Records contained in a dataset:
□ □ □ □ □ □ □

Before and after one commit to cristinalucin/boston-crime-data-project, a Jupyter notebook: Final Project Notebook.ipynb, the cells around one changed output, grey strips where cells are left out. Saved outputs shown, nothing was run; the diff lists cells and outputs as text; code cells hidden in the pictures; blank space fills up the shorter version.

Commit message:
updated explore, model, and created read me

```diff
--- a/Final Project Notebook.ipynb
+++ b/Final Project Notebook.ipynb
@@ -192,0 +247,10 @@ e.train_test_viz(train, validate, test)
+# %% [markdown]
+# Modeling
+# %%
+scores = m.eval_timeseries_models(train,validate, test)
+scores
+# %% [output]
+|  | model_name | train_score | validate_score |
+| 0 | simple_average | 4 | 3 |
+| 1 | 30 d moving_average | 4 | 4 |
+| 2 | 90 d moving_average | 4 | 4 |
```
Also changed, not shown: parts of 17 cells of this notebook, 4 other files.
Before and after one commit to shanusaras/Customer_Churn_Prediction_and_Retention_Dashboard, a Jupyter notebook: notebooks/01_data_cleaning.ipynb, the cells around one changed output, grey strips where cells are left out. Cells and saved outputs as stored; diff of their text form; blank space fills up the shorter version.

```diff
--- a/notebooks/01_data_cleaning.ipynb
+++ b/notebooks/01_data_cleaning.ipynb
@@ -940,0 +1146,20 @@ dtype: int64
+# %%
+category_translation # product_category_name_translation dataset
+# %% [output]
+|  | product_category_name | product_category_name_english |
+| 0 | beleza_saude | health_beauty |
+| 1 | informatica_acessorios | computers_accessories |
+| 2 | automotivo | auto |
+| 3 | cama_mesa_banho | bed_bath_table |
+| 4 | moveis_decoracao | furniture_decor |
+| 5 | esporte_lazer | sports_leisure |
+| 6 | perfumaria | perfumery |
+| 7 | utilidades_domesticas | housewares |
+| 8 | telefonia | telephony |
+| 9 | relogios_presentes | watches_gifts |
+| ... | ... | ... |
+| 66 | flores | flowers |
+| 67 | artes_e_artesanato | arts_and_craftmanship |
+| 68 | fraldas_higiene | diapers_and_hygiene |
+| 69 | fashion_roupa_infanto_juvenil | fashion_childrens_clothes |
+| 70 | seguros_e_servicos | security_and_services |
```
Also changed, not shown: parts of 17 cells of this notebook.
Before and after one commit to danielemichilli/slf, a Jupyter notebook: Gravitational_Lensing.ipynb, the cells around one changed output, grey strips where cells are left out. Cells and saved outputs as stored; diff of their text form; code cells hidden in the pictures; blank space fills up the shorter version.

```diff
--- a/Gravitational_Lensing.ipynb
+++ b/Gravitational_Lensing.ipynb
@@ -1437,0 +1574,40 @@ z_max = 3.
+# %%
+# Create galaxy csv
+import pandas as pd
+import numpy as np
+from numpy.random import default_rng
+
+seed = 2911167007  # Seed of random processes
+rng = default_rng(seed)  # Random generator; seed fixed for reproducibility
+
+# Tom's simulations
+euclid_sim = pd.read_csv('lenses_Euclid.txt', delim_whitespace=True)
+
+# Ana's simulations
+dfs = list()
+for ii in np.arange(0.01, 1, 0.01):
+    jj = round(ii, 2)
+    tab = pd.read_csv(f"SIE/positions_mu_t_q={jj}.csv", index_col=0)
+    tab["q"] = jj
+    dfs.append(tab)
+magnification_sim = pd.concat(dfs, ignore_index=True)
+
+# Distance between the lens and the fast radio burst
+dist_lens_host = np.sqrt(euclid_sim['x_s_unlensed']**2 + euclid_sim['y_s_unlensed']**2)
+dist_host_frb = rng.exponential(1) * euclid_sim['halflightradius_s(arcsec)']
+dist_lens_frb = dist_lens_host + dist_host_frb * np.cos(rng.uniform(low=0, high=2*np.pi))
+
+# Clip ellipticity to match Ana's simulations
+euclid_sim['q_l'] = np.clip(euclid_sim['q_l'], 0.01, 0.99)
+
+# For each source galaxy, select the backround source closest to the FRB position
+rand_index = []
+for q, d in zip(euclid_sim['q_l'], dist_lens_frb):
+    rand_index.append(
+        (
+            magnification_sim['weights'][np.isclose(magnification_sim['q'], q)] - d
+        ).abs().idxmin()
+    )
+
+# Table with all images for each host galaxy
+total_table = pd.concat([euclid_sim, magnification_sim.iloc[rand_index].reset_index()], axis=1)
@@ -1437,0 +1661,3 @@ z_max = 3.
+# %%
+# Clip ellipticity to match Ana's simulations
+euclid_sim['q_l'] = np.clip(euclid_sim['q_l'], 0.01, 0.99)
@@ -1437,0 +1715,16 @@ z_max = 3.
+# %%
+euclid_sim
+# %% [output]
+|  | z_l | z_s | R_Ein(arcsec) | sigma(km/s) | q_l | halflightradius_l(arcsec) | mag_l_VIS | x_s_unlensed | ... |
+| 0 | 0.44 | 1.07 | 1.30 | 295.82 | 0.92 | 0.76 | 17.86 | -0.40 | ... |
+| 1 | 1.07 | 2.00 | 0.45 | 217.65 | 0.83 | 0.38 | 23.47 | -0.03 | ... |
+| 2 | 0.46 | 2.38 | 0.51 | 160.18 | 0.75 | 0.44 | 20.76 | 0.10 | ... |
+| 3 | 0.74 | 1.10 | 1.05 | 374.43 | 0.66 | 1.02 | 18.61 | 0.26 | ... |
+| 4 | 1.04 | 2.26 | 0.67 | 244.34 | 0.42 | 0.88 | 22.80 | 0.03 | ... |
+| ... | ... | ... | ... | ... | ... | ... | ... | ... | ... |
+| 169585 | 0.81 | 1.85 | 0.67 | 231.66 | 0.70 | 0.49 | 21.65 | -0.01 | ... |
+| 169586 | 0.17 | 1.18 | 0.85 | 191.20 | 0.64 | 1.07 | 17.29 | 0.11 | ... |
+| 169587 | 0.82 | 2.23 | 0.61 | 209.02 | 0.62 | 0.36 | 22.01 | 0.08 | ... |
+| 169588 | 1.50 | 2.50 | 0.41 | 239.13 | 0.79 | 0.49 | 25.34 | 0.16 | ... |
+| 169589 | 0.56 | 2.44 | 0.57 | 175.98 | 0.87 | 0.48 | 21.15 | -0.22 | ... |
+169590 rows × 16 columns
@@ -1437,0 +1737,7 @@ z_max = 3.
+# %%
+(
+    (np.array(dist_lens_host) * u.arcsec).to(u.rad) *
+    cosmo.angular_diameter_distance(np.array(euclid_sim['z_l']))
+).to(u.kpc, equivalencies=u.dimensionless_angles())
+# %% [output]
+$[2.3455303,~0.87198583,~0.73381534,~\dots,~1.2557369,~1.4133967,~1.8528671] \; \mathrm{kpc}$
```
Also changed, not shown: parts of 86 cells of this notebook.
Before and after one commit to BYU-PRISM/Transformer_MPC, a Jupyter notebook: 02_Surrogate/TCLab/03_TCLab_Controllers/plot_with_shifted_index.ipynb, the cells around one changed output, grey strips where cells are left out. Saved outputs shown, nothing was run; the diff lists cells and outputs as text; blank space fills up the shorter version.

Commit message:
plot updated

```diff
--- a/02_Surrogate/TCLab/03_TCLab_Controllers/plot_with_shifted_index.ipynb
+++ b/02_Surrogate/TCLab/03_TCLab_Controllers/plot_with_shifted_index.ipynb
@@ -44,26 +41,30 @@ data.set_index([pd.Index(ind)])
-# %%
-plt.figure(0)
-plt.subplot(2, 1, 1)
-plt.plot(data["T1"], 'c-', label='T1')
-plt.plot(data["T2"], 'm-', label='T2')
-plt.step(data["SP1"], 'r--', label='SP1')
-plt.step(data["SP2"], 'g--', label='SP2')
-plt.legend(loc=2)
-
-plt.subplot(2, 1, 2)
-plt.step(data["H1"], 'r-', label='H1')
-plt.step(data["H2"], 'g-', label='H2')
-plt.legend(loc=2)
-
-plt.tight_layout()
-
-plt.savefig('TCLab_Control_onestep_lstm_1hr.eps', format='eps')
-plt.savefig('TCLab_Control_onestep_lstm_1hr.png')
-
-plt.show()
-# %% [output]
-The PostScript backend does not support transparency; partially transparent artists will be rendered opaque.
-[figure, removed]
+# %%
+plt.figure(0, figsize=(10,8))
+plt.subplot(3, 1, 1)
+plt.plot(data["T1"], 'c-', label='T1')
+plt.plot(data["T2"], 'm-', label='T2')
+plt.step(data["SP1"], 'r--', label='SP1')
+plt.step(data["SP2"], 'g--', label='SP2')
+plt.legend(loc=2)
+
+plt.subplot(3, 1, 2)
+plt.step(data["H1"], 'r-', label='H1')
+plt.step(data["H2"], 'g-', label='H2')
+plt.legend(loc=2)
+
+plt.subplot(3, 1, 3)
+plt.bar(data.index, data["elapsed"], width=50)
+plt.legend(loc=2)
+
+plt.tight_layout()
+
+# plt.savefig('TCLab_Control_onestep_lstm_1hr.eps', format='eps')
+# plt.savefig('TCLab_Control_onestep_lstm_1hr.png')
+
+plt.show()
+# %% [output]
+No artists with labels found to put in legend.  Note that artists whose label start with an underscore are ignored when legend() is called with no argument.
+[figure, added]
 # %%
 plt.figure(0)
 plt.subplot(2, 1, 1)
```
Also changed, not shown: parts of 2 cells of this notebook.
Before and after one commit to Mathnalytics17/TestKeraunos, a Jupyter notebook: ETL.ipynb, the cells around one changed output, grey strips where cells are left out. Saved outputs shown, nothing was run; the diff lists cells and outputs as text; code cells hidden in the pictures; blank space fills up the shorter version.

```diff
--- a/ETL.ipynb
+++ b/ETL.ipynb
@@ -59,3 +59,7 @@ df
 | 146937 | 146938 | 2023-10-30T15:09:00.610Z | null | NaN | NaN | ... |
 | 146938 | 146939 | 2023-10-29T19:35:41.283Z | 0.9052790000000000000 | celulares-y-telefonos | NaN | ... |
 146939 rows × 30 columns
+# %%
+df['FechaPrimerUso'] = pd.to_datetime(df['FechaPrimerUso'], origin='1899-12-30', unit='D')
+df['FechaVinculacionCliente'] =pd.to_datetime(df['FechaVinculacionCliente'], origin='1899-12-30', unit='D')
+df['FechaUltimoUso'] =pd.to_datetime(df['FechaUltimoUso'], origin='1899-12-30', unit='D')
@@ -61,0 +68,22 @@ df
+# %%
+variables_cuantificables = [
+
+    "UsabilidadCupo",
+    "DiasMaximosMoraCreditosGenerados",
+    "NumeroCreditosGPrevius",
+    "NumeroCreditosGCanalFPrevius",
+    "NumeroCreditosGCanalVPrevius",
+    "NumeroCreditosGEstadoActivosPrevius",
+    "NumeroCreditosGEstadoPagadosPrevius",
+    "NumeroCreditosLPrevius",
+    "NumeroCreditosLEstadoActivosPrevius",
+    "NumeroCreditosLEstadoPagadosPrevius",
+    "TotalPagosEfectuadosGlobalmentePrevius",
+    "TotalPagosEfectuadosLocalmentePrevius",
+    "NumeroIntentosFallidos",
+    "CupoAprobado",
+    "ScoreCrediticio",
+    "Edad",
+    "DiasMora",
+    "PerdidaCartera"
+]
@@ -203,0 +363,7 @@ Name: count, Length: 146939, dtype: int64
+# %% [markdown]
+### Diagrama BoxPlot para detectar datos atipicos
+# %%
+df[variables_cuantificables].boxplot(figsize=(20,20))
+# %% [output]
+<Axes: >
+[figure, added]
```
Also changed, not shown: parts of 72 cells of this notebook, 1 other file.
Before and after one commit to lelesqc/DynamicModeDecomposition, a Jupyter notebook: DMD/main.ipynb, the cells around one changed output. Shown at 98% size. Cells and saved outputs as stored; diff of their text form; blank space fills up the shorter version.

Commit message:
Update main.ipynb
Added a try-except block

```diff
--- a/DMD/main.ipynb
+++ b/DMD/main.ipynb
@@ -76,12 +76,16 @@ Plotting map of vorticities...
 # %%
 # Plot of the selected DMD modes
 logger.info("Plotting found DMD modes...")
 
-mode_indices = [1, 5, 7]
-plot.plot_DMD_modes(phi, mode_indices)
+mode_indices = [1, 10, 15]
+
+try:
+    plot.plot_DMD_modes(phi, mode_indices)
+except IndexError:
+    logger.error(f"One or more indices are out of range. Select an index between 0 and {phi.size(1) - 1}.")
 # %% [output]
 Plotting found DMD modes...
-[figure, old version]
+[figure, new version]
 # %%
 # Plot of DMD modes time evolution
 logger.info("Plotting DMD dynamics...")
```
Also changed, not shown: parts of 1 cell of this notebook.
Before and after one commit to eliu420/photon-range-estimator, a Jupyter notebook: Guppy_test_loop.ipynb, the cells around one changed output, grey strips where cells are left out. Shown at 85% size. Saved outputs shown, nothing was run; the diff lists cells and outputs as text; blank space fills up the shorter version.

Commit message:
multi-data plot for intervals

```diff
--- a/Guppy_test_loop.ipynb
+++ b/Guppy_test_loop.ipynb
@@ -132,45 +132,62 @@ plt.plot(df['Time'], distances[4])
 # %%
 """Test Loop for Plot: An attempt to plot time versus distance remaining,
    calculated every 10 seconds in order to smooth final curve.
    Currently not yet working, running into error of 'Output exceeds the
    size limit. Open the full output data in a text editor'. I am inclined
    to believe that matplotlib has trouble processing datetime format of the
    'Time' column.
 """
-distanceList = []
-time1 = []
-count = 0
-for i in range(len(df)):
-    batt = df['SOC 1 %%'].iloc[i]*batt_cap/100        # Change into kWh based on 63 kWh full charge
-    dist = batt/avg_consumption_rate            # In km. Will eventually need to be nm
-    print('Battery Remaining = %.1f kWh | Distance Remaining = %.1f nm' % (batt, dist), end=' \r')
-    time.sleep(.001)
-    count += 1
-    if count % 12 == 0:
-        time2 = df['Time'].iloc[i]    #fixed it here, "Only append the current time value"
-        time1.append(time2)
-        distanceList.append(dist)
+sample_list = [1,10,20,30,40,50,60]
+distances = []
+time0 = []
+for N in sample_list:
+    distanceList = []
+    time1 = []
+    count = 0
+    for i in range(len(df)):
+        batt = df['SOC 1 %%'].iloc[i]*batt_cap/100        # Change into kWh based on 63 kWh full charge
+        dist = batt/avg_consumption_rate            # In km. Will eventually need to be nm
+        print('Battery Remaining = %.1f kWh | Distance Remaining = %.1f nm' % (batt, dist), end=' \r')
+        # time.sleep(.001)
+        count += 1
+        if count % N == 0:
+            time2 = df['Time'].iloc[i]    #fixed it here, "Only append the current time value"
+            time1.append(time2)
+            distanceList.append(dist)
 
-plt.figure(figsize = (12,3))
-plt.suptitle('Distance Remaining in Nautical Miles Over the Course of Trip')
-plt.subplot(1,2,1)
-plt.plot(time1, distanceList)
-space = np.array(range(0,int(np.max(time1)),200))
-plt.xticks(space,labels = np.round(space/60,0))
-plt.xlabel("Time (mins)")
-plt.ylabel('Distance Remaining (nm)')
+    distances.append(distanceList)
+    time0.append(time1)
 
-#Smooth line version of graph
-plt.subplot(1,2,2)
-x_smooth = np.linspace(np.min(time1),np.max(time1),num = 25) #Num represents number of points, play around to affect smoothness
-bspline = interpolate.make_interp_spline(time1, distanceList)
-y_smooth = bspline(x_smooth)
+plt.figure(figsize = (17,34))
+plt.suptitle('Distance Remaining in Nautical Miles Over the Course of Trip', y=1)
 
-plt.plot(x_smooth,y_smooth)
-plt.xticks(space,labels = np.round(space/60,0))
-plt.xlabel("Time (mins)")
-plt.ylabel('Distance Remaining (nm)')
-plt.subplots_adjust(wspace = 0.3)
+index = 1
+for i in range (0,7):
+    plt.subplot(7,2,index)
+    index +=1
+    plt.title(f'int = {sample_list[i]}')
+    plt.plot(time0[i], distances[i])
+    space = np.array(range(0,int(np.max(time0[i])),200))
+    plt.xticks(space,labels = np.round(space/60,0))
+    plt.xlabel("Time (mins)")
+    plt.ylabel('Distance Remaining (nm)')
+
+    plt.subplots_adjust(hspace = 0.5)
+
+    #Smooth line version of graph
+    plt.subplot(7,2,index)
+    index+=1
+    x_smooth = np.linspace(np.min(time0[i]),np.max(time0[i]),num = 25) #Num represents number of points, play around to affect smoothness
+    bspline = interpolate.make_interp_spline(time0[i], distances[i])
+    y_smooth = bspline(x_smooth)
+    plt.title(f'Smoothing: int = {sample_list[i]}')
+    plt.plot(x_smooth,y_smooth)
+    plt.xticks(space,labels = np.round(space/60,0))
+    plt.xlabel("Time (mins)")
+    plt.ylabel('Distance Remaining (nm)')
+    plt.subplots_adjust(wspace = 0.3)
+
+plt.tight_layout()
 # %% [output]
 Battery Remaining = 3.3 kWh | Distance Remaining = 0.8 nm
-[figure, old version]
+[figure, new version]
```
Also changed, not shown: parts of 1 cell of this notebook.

□ □ □ □ □ □ □

* _Work to complete_
Lines holding the word "distanceList" in the entries above are the ones to pull out. Copy them all.

* _Response box_
-distanceList = []
-        distanceList.append(dist)
+    distanceList = []
+            distanceList.append(dist)
-plt.plot(time1, distanceList)
+    distances.append(distanceList)
-bspline = interpolate.make_interp_spline(time1, distanceList)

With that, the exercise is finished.